TASK ITEM: Filter the data for lines with the word "block", then copy every line so identified.

--------

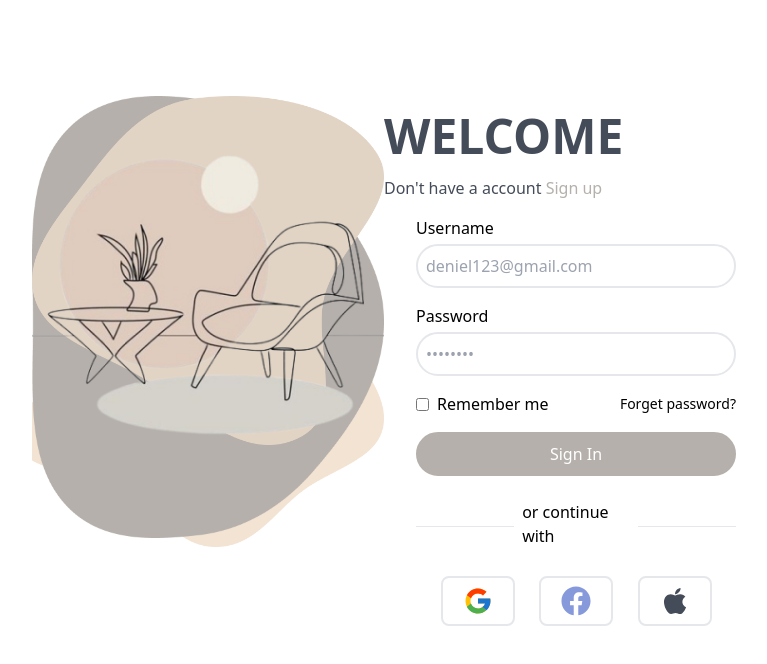
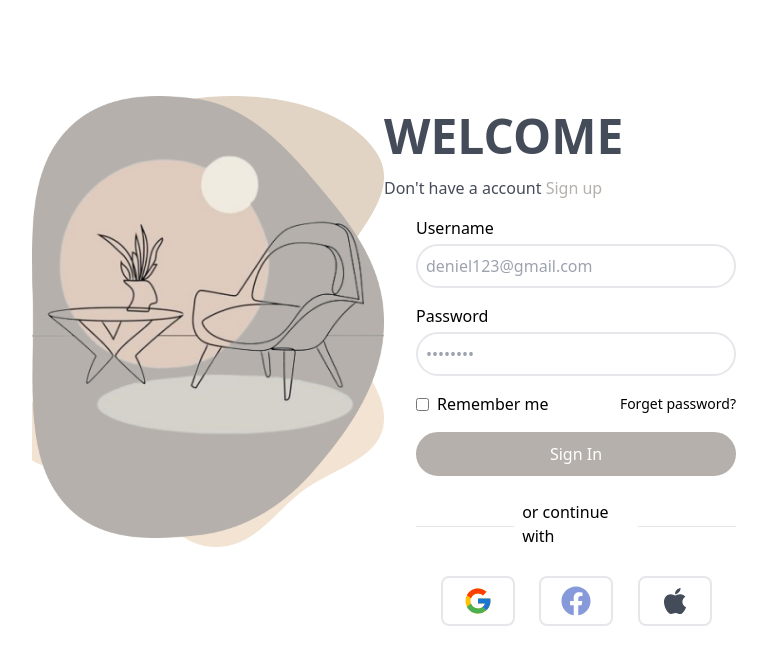
Before and after one commit to Manish6906/wooden-galaxy, a React (Vite) app: page /Login in a window 1280 px wide. Shown: the top 664 px of the page, without its empty margins (256-1023 px from the left). Built offline with nearby package versions, Linux system fonts and the light colour scheme.

Commit message:
final Login

```diff
--- a/src/Pages/Login.jsx
+++ b/src/Pages/Login.jsx
@@ -11,10 +11,11 @@ function Login() {
         <div className='w-2/4 pl-[18rem] pt-[6rem]'>
           <div className='relative'>
             <img src="src\assets\loginImg.png" className='absolute z-40' alt="" />
-            <img src="src\assets\LoginImgback2.png" className='absolute z-30' alt="" />
-            <img src="src\assets\LoginImgback3.png" className='absolute z-20' alt="" />
+            <img src="src\assets\LoginImgback2.png" className='absolute z-320' alt="" />
+            <img src="src\assets\LoginImgback3.png" className='absolute z-30' alt="" />
             <img src="src\assets\loginImgback4.png" className='absolute z-10 top-48' alt="" />
           </div>
+
         </div>
         <div className='w-2/4 pr-[18rem] pt-[6rem]'>
           <div>
@@ -23,15 +24,15 @@ function Login() {
           </div>
           <div className='pt-[1rem] pl-[2rem]'>
             <form action="#" method='POST'>
-              <div class="mb-4">
-                <label class="block mb-1" for="username">Username</label>
+              <div className="mb-4">
+                <label className="block mb-1" for="username">Username</label>
                 <input type="text" id="username" className="w-full border-2 p-2 rounded-full outline-none" placeholder="deniel123@gmail.com" />
               </div>
-              <div class="mb-4">
-                <label class="block mb-1" for="password">Password</label>
+              <div className="mb-4">
+                <label className="block mb-1" for="password">Password</label>
                 <input type="password" id="password" className="w-full border-2 p-2 rounded-full outline-none" placeholder="••••••••" />
               </div>
-              <div class="mb-4 flex items-center justify-between">
+              <div className="mb-4 flex items-center justify-between">
                 <label className="flex items-center">
                   <input type="checkbox" className="rounded-full form-checkbox" />
                   <span className="ml-2">Remember me</span>
```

--------

RESPONSE TO THIS EXERCISE:
-                <label class="block mb-1" for="username">Username</label>
+                <label className="block mb-1" for="username">Username</label>
-                <label class="block mb-1" for="password">Password</label>
+                <label className="block mb-1" for="password">Password</label>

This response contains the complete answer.